We split the class into two groups. I took my group towards the main doors and waited there for the other teacher and her group to come. We were waiting and waiting, the children were chatting and suddenly I hear: "MISS!!!!!" and see six children point to the ground. I look and see what appears to be a splatter of liquid right next to me. I begin to think "What could they have carried that would make this mess? Water? Some kind of fruit? What could they have thrown with that much force...." And then I see it. I look up and see a sweet, six year old face covered in liquid and mysterious chunks.

The liquid was vomit. He had vomited. Without warning. Right. Next. To. Me. 

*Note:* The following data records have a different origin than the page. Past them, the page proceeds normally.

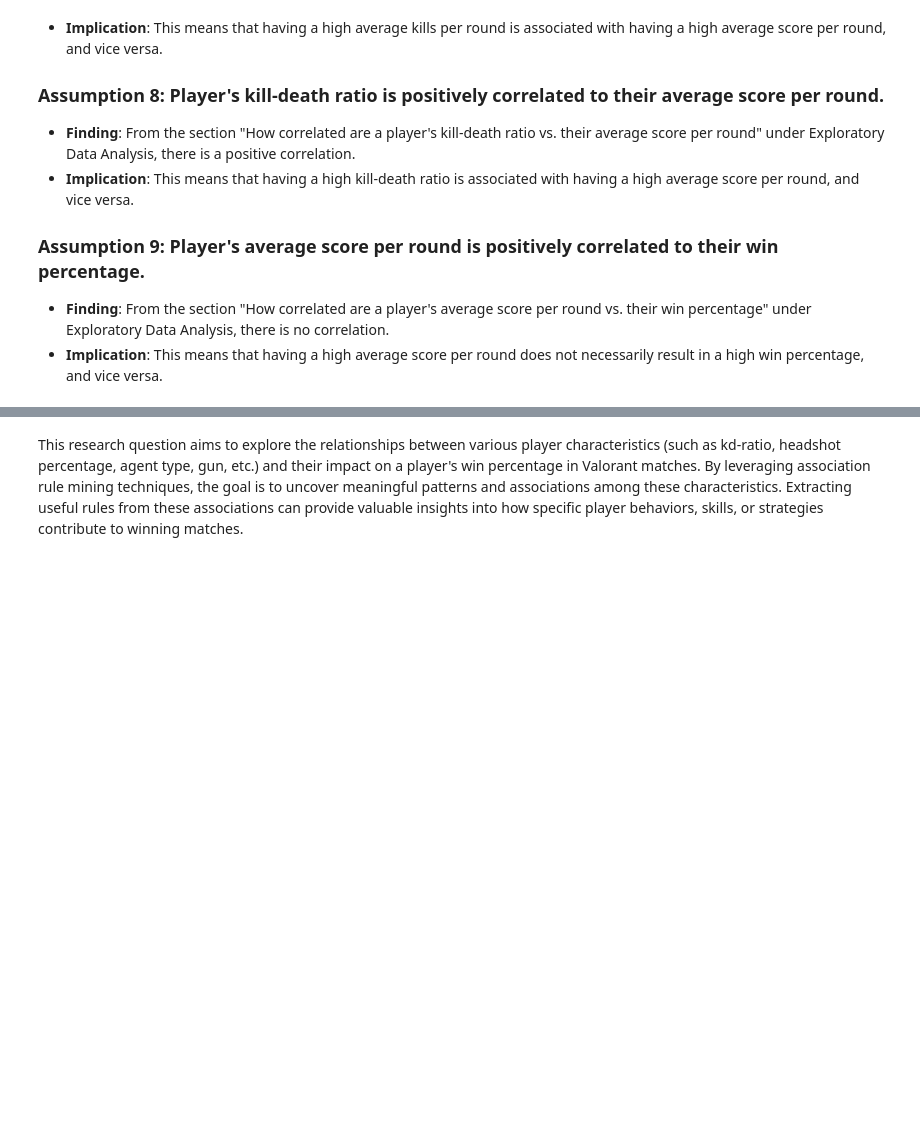
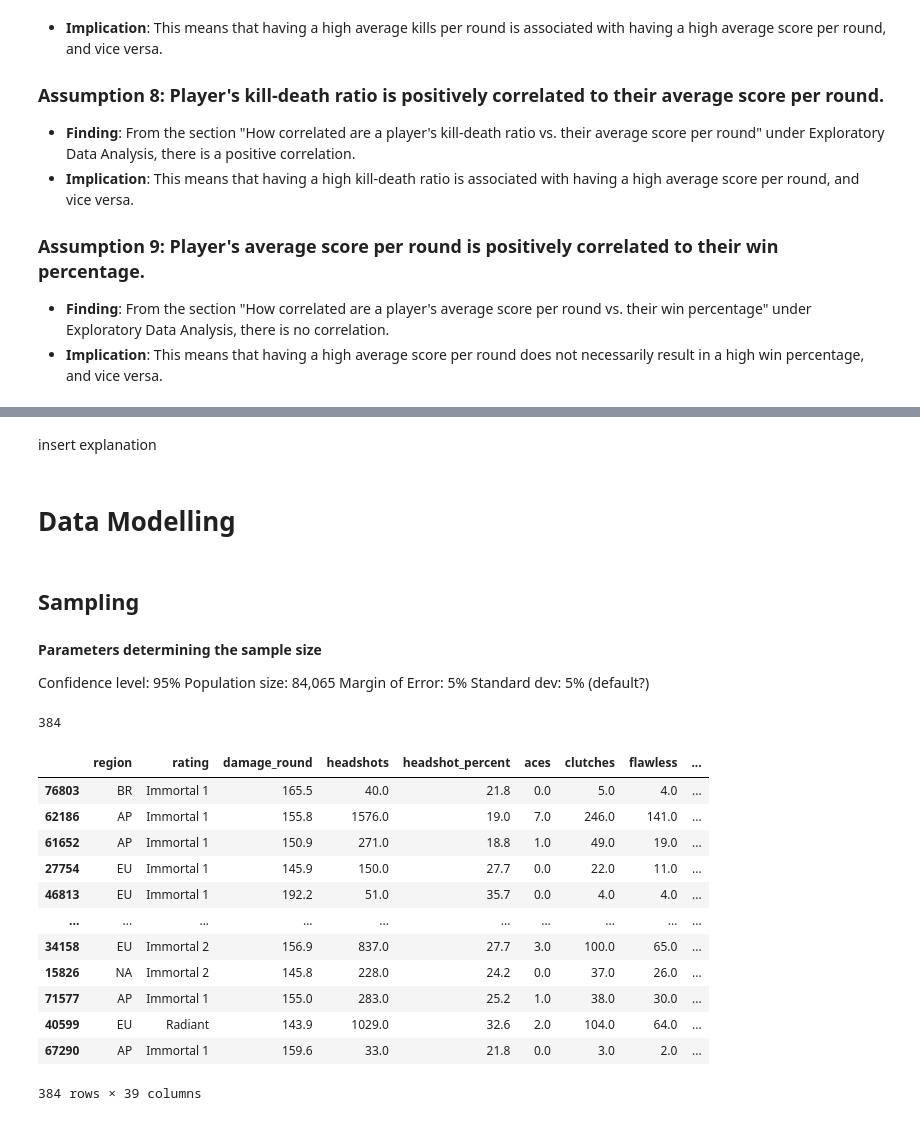
Before and after one commit to grahamogatia/valorant-statistical-modelling, a Jupyter notebook: [CSMODEL] Project - Case Study.ipynb, the cells around one changed output, grey strips where cells are left out. Drawn from its saved outputs; the diff is of its cells as text; code cells hidden in the pictures; blank space fills up the shorter version.

```diff
--- a/[CSMODEL] Project - Case Study.ipynb
+++ b/[CSMODEL] Project - Case Study.ipynb
@@ -2065,2 +2066,40 @@ Can we extract association rules that lead to higher win percentage by identifyi
 # %% [markdown]
-This research question aims to explore the relationships between various player characteristics (such as kd-ratio, headshot percentage, agent type, gun, etc.) and their impact on a player's win percentage in Valorant matches. By leveraging association rule mining techniques, the goal is to uncover meaningful patterns and associations among these characteristics. Extracting useful rules from these associations can provide valuable insights into how specific player behaviors, skills, or strategies contribute to winning matches.
+insert explanation
+# %% [markdown]
+# Data Modelling
+# %% [markdown]
+## Sampling
+# %% [markdown]
+**Parameters determining the sample size**
+
+Confidence level: 95%
+Population size: 84,065
+Margin of Error: 5%
+Standard dev: 5% (default?)
+# %%
+z_score_95 = 1.96
+me = 0.05
+sample_std = 0.5
+
+# Determine sample size
+n = int((np.square(z_score_95) *  sample_std * (1 - sample_std)) / np.square(me))
+n
+# %% [output]
+384
+# %%
+val_sample_df = val_df.sample(n, random_state=121)
+val_sample_df
+# %% [output]
+|  | region | rating | damage_round | headshots | headshot_percent | aces | clutches | flawless | ... |
+| 76803 | BR | Immortal 1 | 165.5 | 40.0 | 21.8 | 0.0 | 5.0 | 4.0 | ... |
+| 62186 | AP | Immortal 1 | 155.8 | 1576.0 | 19.0 | 7.0 | 246.0 | 141.0 | ... |
+| 61652 | AP | Immortal 1 | 150.9 | 271.0 | 18.8 | 1.0 | 49.0 | 19.0 | ... |
+| 27754 | EU | Immortal 1 | 145.9 | 150.0 | 27.7 | 0.0 | 22.0 | 11.0 | ... |
+| 46813 | EU | Immortal 1 | 192.2 | 51.0 | 35.7 | 0.0 | 4.0 | 4.0 | ... |
+| ... | ... | ... | ... | ... | ... | ... | ... | ... | ... |
+| 34158 | EU | Immortal 2 | 156.9 | 837.0 | 27.7 | 3.0 | 100.0 | 65.0 | ... |
+| 15826 | NA | Immortal 2 | 145.8 | 228.0 | 24.2 | 0.0 | 37.0 | 26.0 | ... |
+| 71577 | AP | Immortal 1 | 155.0 | 283.0 | 25.2 | 1.0 | 38.0 | 30.0 | ... |
+| 40599 | EU | Radiant | 143.9 | 1029.0 | 32.6 | 2.0 | 104.0 | 64.0 | ... |
+| 67290 | AP | Immortal 1 | 159.6 | 33.0 | 21.8 | 0.0 | 3.0 | 2.0 | ... |
+384 rows × 39 columns
```
Also changed, not shown: parts of 32 cells of this notebook.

Immediately my teacher instincts kicked in and I worried about the kid, but he seemed unfazed. Laughing it off as a normal bodily function. This is the same kid who weeks prior, peed on himself then took the plastic bag of urine laced khakis and threw it up and down in the classroom, as if playing a game. Someone needs to tell him that bodily functions are gross.

Of course, at this exact moment, the other group shows up. So now there are 23 children screaming about vomit in an echo inducing overhang. Oh yes, and simultaneously the other teacher realizes she left the money in the classroom and leaves me alone with 23 children screaming about vomit. I am yelling, my voice amplified by the overhang, and trying to get the children away from the vomit. A fifth grade teacher comes out of her classroom and gives me the death stare as she closes her classroom door as if to ask, "Can't you control your students?" Hey, Miss, it's vomit. You come and try to fix it.

From that moment on there were no more tears. A kid had just puked right next to me without warning. No sign of illness or complaints of a stomach. Just a good old fashioned upchuck and then he was fine. The whole situation was too hilarious for more tears. It was all I needed to turn my whole day around.

Weekend Patterns

I have a love/hate relationship with my weekends in Lima.

I love them because for two full days I don't have to listen to twenty three children simultaneously yelling: "Miss! I need a pencil! How do you write cousin? Martin just said stupid!" A weekend is two days when I can feel like an adult and don't have to spend my day babysitting Lego Ninjas. I can read and cook and watch an obscene number of episodes of Friday Night Lights.

But, my Peruvian weekends are monotonous and predictable. I have fallen into a pattern of doing the same things, seeing the same people and going to the same places. Sometimes I want to do something new, adventurous and Peruvian, but it usually doesn't get very far.

When I studied in Germany, I felt invincible. There's really no other word for it. If I had a day to myself, I spent time reading in the park, or eating a sandwich by the river or taking a tram to some as-of-yet-unexplored part of Dresden. I reveled in my freedom and basked in my alone time. I was able to do a fair bit of traveling, most of which I did by myself. Embarking on long train rides, waiting in airports and making friends with my hostel roommates. Being alone was refreshing.

I am experiencing the complete opposite in Lima. About two weeks after I arrived in Lima, I walked by myself for the first time. I distinctly remember thinking, "There is not a single person in the whole world who knows where I am right now." It felt like a very small girl in a big, scary city. Never before had I felt such vulnerability.

My common sense is sending me contradictory messages.
1. You are over exaggerating all your fears.
2. For one thousand different reasons, Peru is not Germany.

I think there is truth in both of those statements and now my challenge is to find the middle. I might not be traveling alone or eating lunch by the river, but that doesn't mean I have to get stuck in a pattern simply because things are different. Peru isn't Germany and it's not the United States. So my life here will look different. I need to give myself a little push, just a nudge, and step a tad bit more out of my comfort zone.